With a background: Omar Musa’s video of ‘Fireflies’ is simple, one shot, recorded on location, with an interesting but not overwhelming background behind him. If you’re wanting to record something, it only takes you to step outside, out of your bedroom to find a location that’s a bit classier or grungier.
Similarly, Alia Gabres’ video, uses a plain black background. It has a similar effect.
On Location: Or you could go out a bit further like Fleassy Malay did, and record in a really interesting location.
Something totally different: Most of you will know this one but it blows videos out of the water. Luka Lesson’s video to ‘Please Resist Me’ taps into the spoken word community using other poets lip s
Poetry videos, especially on YouTube, are becoming a popular introduction to spoken word, performance poetry and especially slam poetry. With the growth of channels like Button Poetry and viral poetry videos of poets like Sarah Kaye and Taylor Mali, many people have discovered spoken word online potentially without coming across the live version in their own city.
We make no secret that one of Melbourne Spoken Word’s focus points is expanding the amount of work of Melbourne poets and performers available as video online, on our own YouTube Channel. We believe that one or two good quality videos of a poet’s work can help to increase their profile and the profile of live events in Melbourne.
Whilst Melbourne Spoken Word, with the help of poet Freeman Trebilcock, plus the YouTube channel, RealPoetryMovies presented by Ken Smeaton, get around to gigs and try and film people, we think you should consider getting out there and doing a video or two of your own work. We should also mention at this point that the work of David McLauchlan, who for many years recorded poetry and spoken word around Melbourne and broadcast it through his TV show, Red Lobster on Channel 31, where you can still access all 275 episodes, recorded between 2003 and 2012.
Why would you make a video of your work? The simple answer is so that people who potentially want to see you perform, and ask you to perform at their event know what you’re like on stage. A video is often the best analogue to your live performance, even for those who consider themselves ‘page poets.’ Of course, for some, poetry published on the page might be the best or another way to introduce your work, or perhaps radio or audio recording. A video is useful in particular for those with more performative and aural aspects to your work. It’s an example of your work for those who don’t know who you are or have never seen you perform before.
The first hurdle many p
Ania Walwicz performs “Hammer” from her collection “Palaces of Culture” at Melbourne Spoken Word’s Showcase at Conduit Arts on Friday, June 12, 2015.

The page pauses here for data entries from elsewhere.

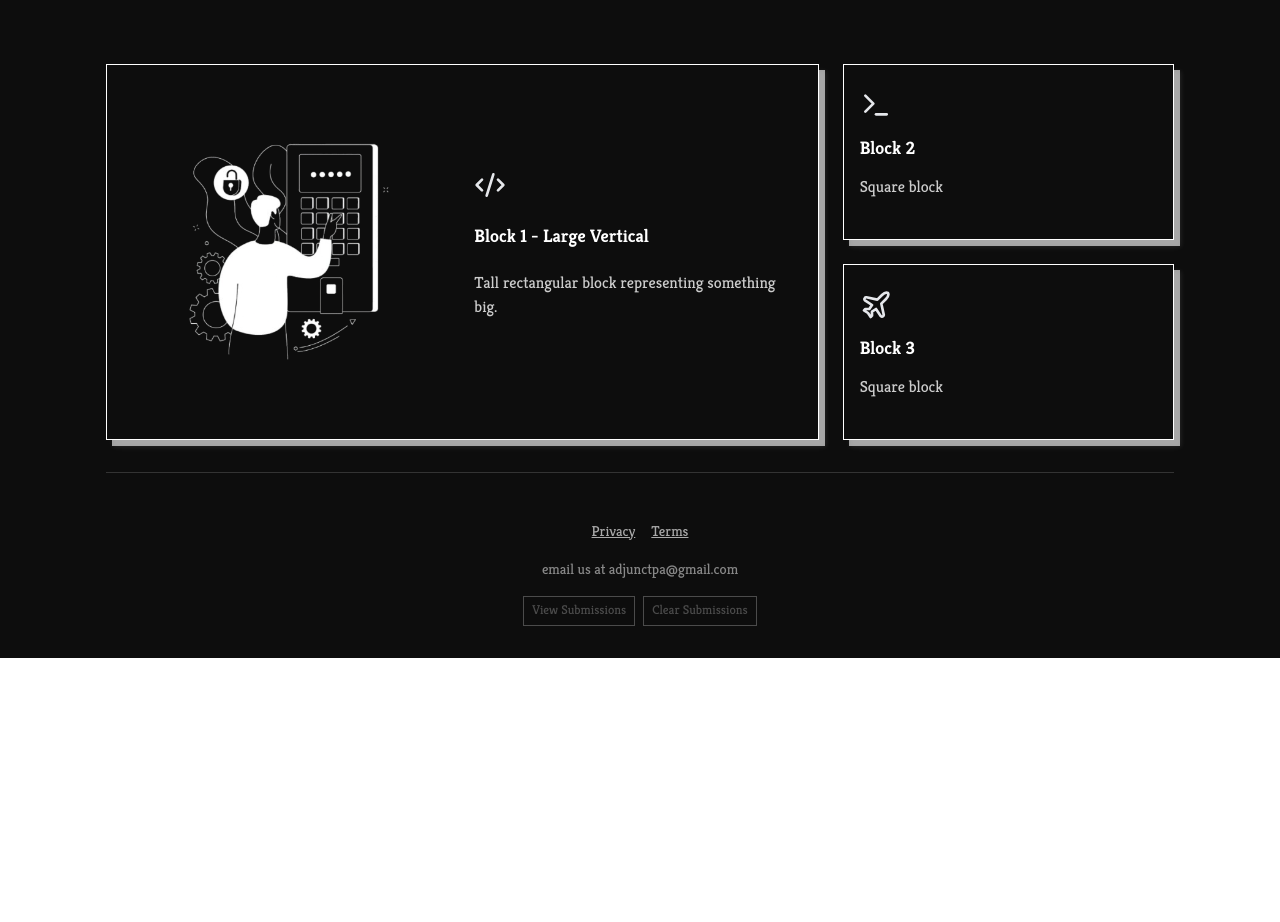
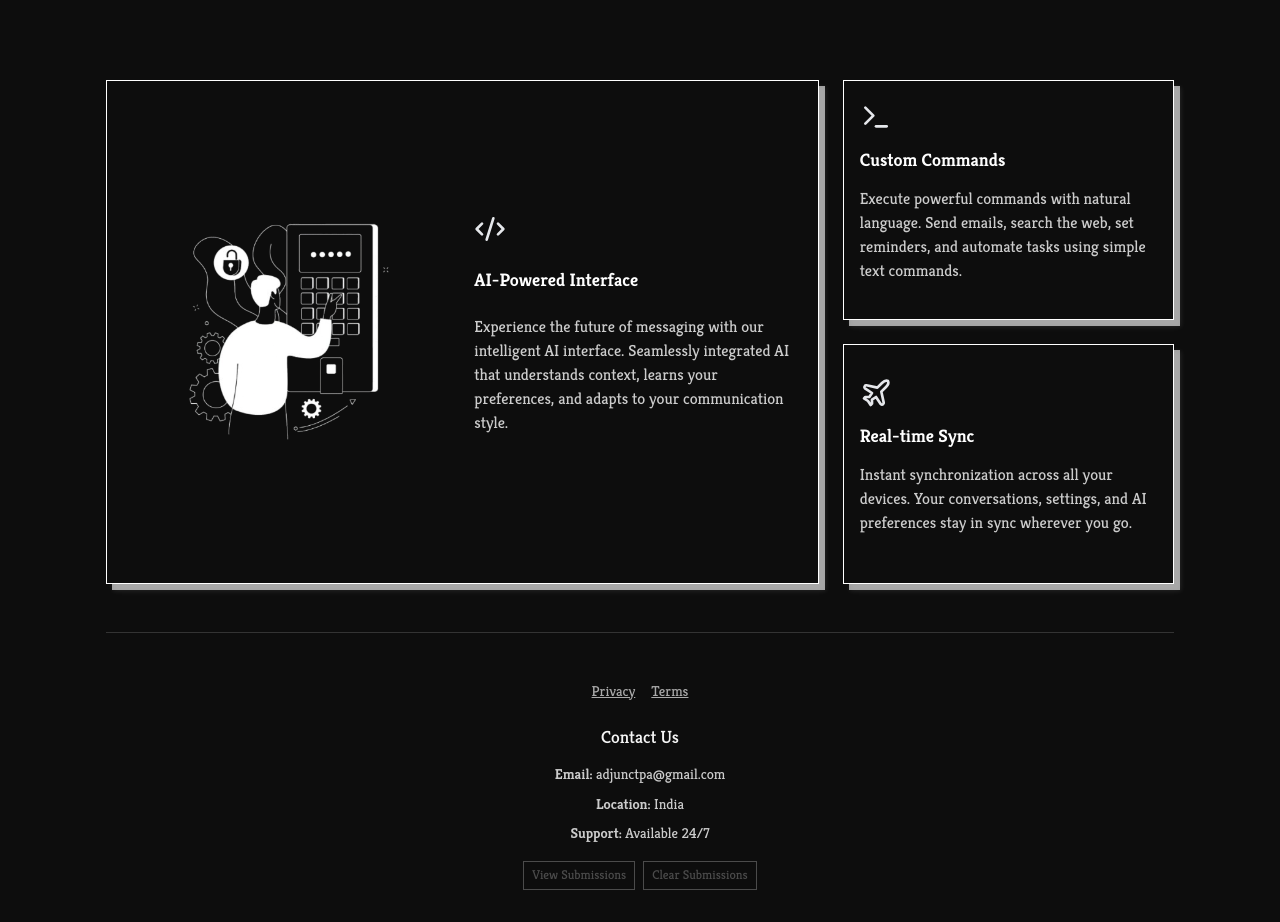
Before and after one commit to dhaneshvaibhav/website-for-download, a React (Vite) app in the folder websitefordownload/: page / in a window 1280 px wide. Shown: the part 961-1883 px from the top of the page. Before the commit the page ends 1619 px from the top, so only its background shows below. Built offline with nearby package versions, Linux system fonts and the light colour scheme.

Commit message:
Enhance App component with updated feature titles and descriptions, improve layout styling, and add contact information section. Updated feature descriptions to highlight AI capabilities and real-time synchronization. Adjusted container height for better visual balance.

```diff
--- a/websitefordownload/src/App.jsx
+++ b/websitefordownload/src/App.jsx
@@ -34,19 +34,19 @@ export default function App() {
   const secondFeatures = [
     {
       icon: <Code2 size={32} color="#e5e7eb" />,
-      title: "Block 1 - Large Vertical",
+      title: "AI-Powered Interface",
       image: "./assets/Screenshot_2025-08-15_175401-removebg-preview.png",
-      desc: "Tall rectangular block representing something big.",
+      desc: "Experience the future of messaging with our intelligent AI interface. Seamlessly integrated AI that understands context, learns your preferences, and adapts to your communication style.",
     },
     {
       icon: <Terminal size={32} color="#e5e7eb" />,
-      title: "Block 2",
-      desc: "Square block",
+      title: "Custom Commands",
+      desc: "Execute powerful commands with natural language. Send emails, search the web, set reminders, and automate tasks using simple text commands.",
     },
     {
       icon: <Plane size={32} color="#e5e7eb" />,
-      title: "Block 3",
-      desc: "Square block",
+      title: "Real-time Sync",
+      desc: "Instant synchronization across all your devices. Your conversations, settings, and AI preferences stay in sync wherever you go.",
     },
 
   ];
@@ -317,9 +317,9 @@ export default function App() {
     secondFeaturesContainer: {
       display: "flex",
       gap: "1.5rem",
-      padding: "2rem 0",
-      // Fixed height to make big block and smaller blocks same height
-      height: "440px",
+      padding: "3rem 0",
+      // Increased height to make big block taller
+      height: "600px",
     },
     bigBlock: {
       flex: 2,
@@ -493,7 +493,7 @@ export default function App() {
       secondFeaturesContainer: {
         ...styles.secondFeaturesContainer,
         flexDirection: mobile ? "column" : "row",
-        height: mobile ? "auto" : "440px",
+        height: mobile ? "auto" : "600px",
         gap: mobile ? "1rem" : "1.5rem",
       },
       bigBlock: {
@@ -903,7 +903,22 @@ This submission was also saved locally in the browser.
               Terms
             </a>
           </div>
-          <p>email us at adjunctpa@gmail.com </p>
+
+          {/* Contact Information */}
+          <div style={{ marginTop: "1.5rem", textAlign: "center" }}>
+            <h3 style={{ color: "#f5f5f5", fontSize: "1.1rem", marginBottom: "1rem" }}>Contact Us</h3>
+            <div style={{ display: "flex", flexDirection: "column", gap: "0.5rem", alignItems: "center" }}>
+              <p style={{ color: "#ccc", margin: "0" }}>
+                <strong>Email:</strong> adjunctpa@gmail.com
+              </p>
+              <p style={{ color: "#ccc", margin: "0" }}>
+                <strong>Location:</strong> India
+              </p>
+              <p style={{ color: "#ccc", margin: "0" }}>
+                <strong>Support:</strong> Available 24/7
+              </p>
+            </div>
+          </div>
 
           {/* Debug/Admin Section - Remove in production */}
           <div style={{ marginTop: "1rem", fontSize: "0.8rem", opacity: 0.7 }}>
```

The founder of slam poetry, Marc Smith (so what!) this construction worker in Chicago had a vision of going beyond stuffy poetry readings that so people imagine a poetry gig is like to put poets in a ring to duke it out. Around the time of slams birth and growth, there were numerous events in the US where poets actually performed in rings, sometimes dressed up like boxer or wrestlers and had “fights to the death” and other such antics.
Melbourne Spoken Word is presenting ‘poetry SLAM!’ on Friday, October 16 at Scratch Warehouse in North Melbourne. We plan to take this metaphor into the literal and place poets in the ring using words as no-holds-barred weapons with some of the characters and unique personalities in our poetry scene duking it out.
We’re off scouting and creating matches of a lifetime, finding which poets to pit against each other, but we’re also putting out an open callout for poets who think they fit the bill, or have particular ideas for characters or personas to take on during the night. We’re looking for poets more of the performative ilk, people who are happy to exaggerate themselves a bit, and play with and subvert tropes of both performance poetry, with a playful take on professional wrestling, and subvert that too.
You would need to be available on the night of Friday the 16th plus there will be another dress rehearsal scheduled.